Information shown –
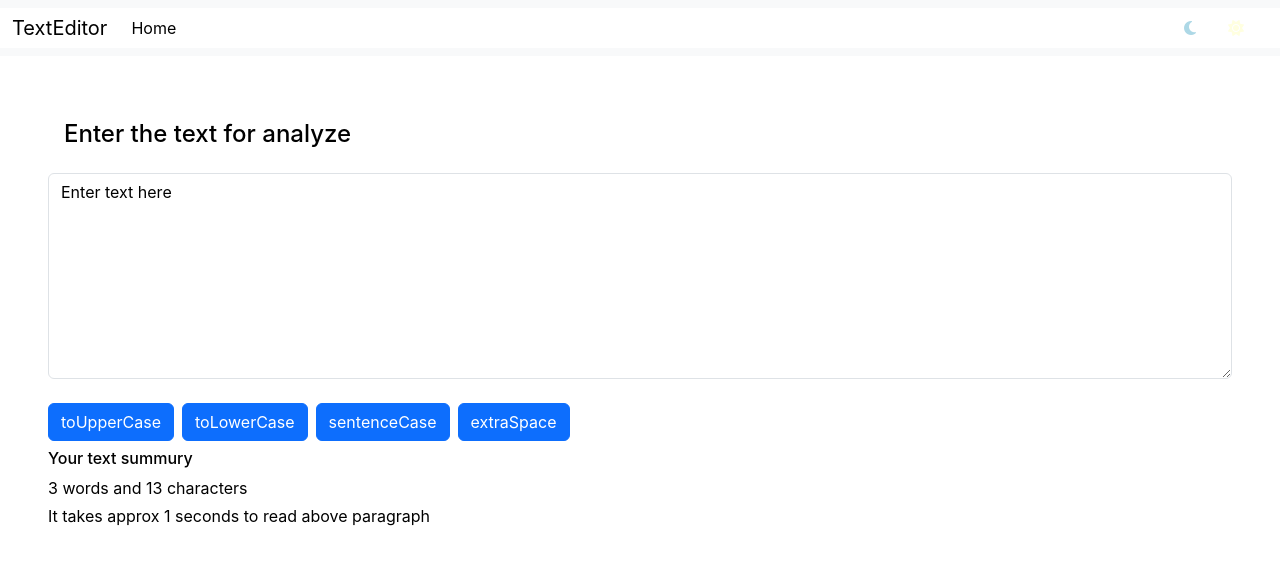
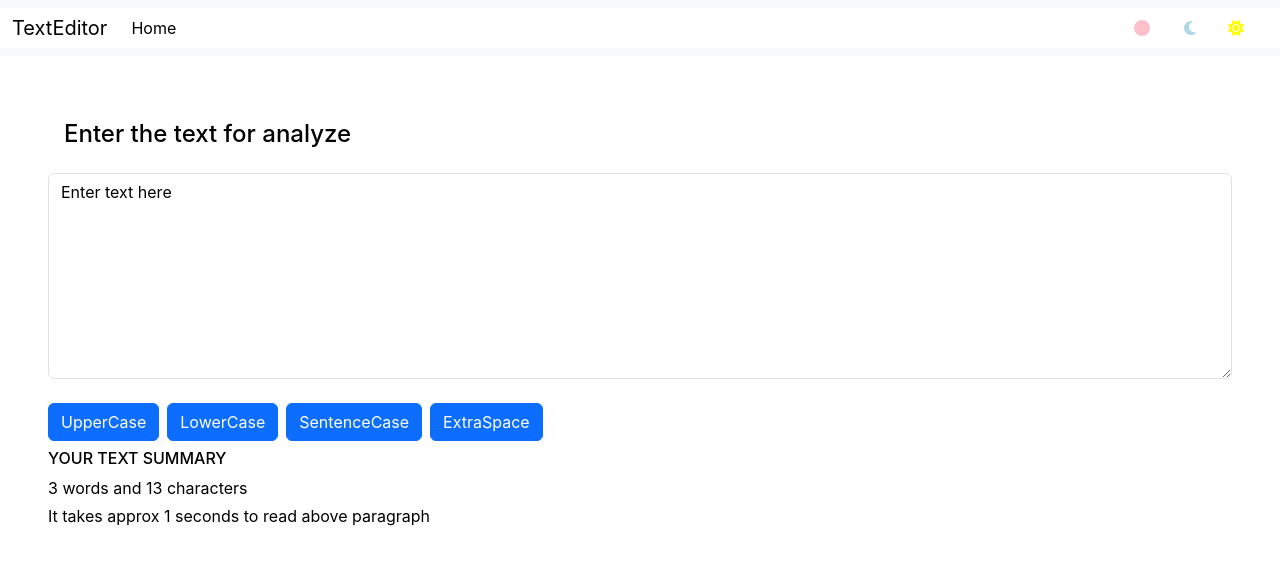
Before and after one commit to shubhammeena11/TextUtils, a React (Create React App) app: page / in a window 1280 px wide. Shown: the top 564 px of the page. Built offline with nearby package versions, Linux system fonts and the light colour scheme.

Commit message:
added red mode

```diff
--- a/src/components/Darkmode.js
+++ b/src/components/Darkmode.js
@@ -13,14 +13,22 @@ export default function Darkmode() {
       backgroundColor: "black",
       color: "white",
     });
-    showalert("Dark mode is Enabel","success");
+    showalert("DARK mode is Enabel","success");
   };
   const light = () => {
     setMystyle({
       backgroundColor: "white",
       color: "black",
     });
-    showalert("Light mode is Enabel","success");
+    showalert("LIGHT mode is Enabel","success");
+  };
+  const red = () => {
+    setMystyle({
+      backgroundColor: "pink",
+      color: "black",
+    });
+    showalert("RED mode is Enabel","success");
+    return "laal";
   };
   const [alert,setAlert]=useState(null);
   const showalert= (message,type)=>{
@@ -34,7 +42,7 @@ export default function Darkmode() {
   }
   return (
     <div style={mystyle} className="pb-1">
-      <Navbar  mystyle={mystyle} dark={dark} light={light} />
+      <Navbar  mystyle={mystyle} dark={dark} light={light} red={red}/>
       <Alert alert={alert}/>
       <Textarea mystyle={mystyle}  heading="Enter the text for analyze" />
     </div>
--- a/src/components/Navbar.js
+++ b/src/components/Navbar.js
@@ -4,6 +4,7 @@ import "@fortawesome/fontawesome-free/css/all.css";
 export default function Navbar(props) {
   const [hoveredm, setHoveredm] = useState(false);
   const [hovereds, setHovereds] = useState(false);
+  const [hoveredr, setHoveredr] = useState(false);
   const handleMouseEnterm = () => {
     setHoveredm(true);
   };
@@ -16,13 +17,19 @@ export default function Navbar(props) {
   const handleMouseLeaves = () => {
     setHovereds(false);
   };
+  const handleMouseEnterr = () => {
+    setHoveredr(true);
+  };
+  const handleMouseLeaver = () => {
+    setHoveredr(false);
+  };
   let moon = {
-    cursor: hoveredm ? 'pointer' : 'default',
-    color: hoveredm ? 'darkblue' : 'lightblue'
+    cursor: hoveredm ? "pointer" : "default",
+    color: hoveredm ? "darkblue" : "lightblue",
   };
   let sun = {
-    cursor: hovereds ? 'pointer' : 'default',
-    color: hovereds ? 'yellow' : 'lightyellow'
+    cursor: hovereds ? "pointer" : "default",
+    color: hovereds ? "orange" : "yellow",
   };
   // const [mystle, setMystyle]=useState({
   //   backgroundColor: "white",
@@ -39,7 +46,10 @@ export default function Navbar(props) {
   //   color: "black"
   // });};
   return (
-    <nav className="navbar navbar-expand-lg navbar-light bg-light" style={props.mystyle}>
+    <nav
+      className="navbar navbar-expand-lg navbar-light bg-light"
+      style={props.mystyle}
+    >
       <div className="container-fluid" style={props.mystyle}>
         <a className="navbar-brand" style={props.mystyle} href="/">
           TextEditor
@@ -58,12 +68,34 @@ export default function Navbar(props) {
         <div className="collapse navbar-collapse" id="navbarSupportedContent">
           <ul className="navbar-nav me-auto mb-2 mb-lg-0">
             <li className="nav-item">
-              <a className="nav-link active" aria-current="page" href="/" style={props.mystyle}>
+              <a
+                className="nav-link active"
+                aria-current="page"
+                href="/"
+                style={props.mystyle}
+              >
                 Home
               </a>
             </li>
           </ul>
           <form className="d-flex">
+            <div style={{ display: "flex", alignItems: "center" }}>
+              <div
+                className="rounded-circle mx-4"
+                onMouseEnter={handleMouseEnterr}
+                onMouseLeave={handleMouseLeaver}
+                style={{
+                  backgroundColor: "pink",
+                  height: "20px",
+                  width: "20px",
+                  border:"2px solid white",
+                  cursor: hoveredr ? "pointer" : "default",
+                  backgroundColor: hoveredr ? "red" : "pink",
+                }}
+                onClick={props.red}
+              ></div>
+            </div>
+
             <div>
               <i
                 className="fas fa-moon p-2"
@@ -71,7 +103,7 @@ export default function Navbar(props) {
                 onMouseEnter={handleMouseEnterm}
                 onMouseLeave={handleMouseLeavem}
                 onClick={props.dark}
-                ></i>
+              ></i>
               <i
                 className="fas fa-sun mx-3 p-2"
                 style={sun}
--- a/src/components/Textarea.js
+++ b/src/components/Textarea.js
@@ -1,4 +1,5 @@
 import React,{useState} from 'react'
+import Darkmode from './Darkmode';
 
 export default function Textarea(props) {
     const [text, setText] = useState("Enter text here");
@@ -32,19 +33,20 @@ export default function Textarea(props) {
       });
       setText(newText);
     }
+
   return (
 <div className="mx-5 mt-5" style={props.mystyle}>
   <label htmlFor="box" className="form-label m-3"><h4>{props.heading}</h4></label>
   <textarea style={props.mystyle} className={`form-control  mb-3`} id="box" onClick={cleartext} onChange={handelonchange} value={text} rows="8" ></textarea>
   <div>
-  <button type="button" className="btn btn-primary"  onClick={upperCase}>toUpperCase</button>
-  <button type="button" className="btn btn-primary m-2" onClick={lowerCase}>toLowerCase</button>
-  <button type="button" className="btn btn-primary" onClick={sentenceCase}>sentenceCase</button>
-  <button type="button" className="btn btn-primary m-2" onClick={extraSpace}>extraSpace</button>
+  <button type="button" className= {`btn btn-${(props.mystyle.backgroundColor=== "pink")?"danger":"primary"}`} onClick={upperCase}>UpperCase</button>
+  <button type="button" className= {`btn m-2 btn-${(props.mystyle.backgroundColor=== "pink")?"danger":"primary"}`} onClick={lowerCase}>LowerCase</button>
+  <button type="button" className= {`btn btn-${(props.mystyle.backgroundColor=== "pink")?"danger":"primary"}`} onClick={sentenceCase}>SentenceCase</button>
+  <button type="button" className= {`btn m-2 btn-${(props.mystyle.backgroundColor=== "pink")?"danger":"primary"}`} onClick={extraSpace}>ExtraSpace</button>
   </div>
   <div style={props.mystyle}>
-    <h6>Your text summury</h6>
-    <p className='mb-1'>{text.split(" ").length} words and {text.length-text.split(" ").length+1} characters</p>
+    <h6>YOUR TEXT SUMMARY</h6>
+    <p className='mb-1'>{text.split(" ").filter((element)=>{return element.length!==0}).length} words and {text.length-text.split(" ").length+1} characters</p>
     <p>It takes approx {Math.round(0.48*text.split(" ").length)} seconds to read above paragraph</p>
   </div>
 </div>
```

Directions for this task –
Lines with "false": copy every one of them from the listing above.

Expected output –
   const [hoveredm, setHoveredm] = useState(false);
   const [hovereds, setHovereds] = useState(false);
+  const [hoveredr, setHoveredr] = useState(false);
     setHovereds(false);
+    setHoveredr(false);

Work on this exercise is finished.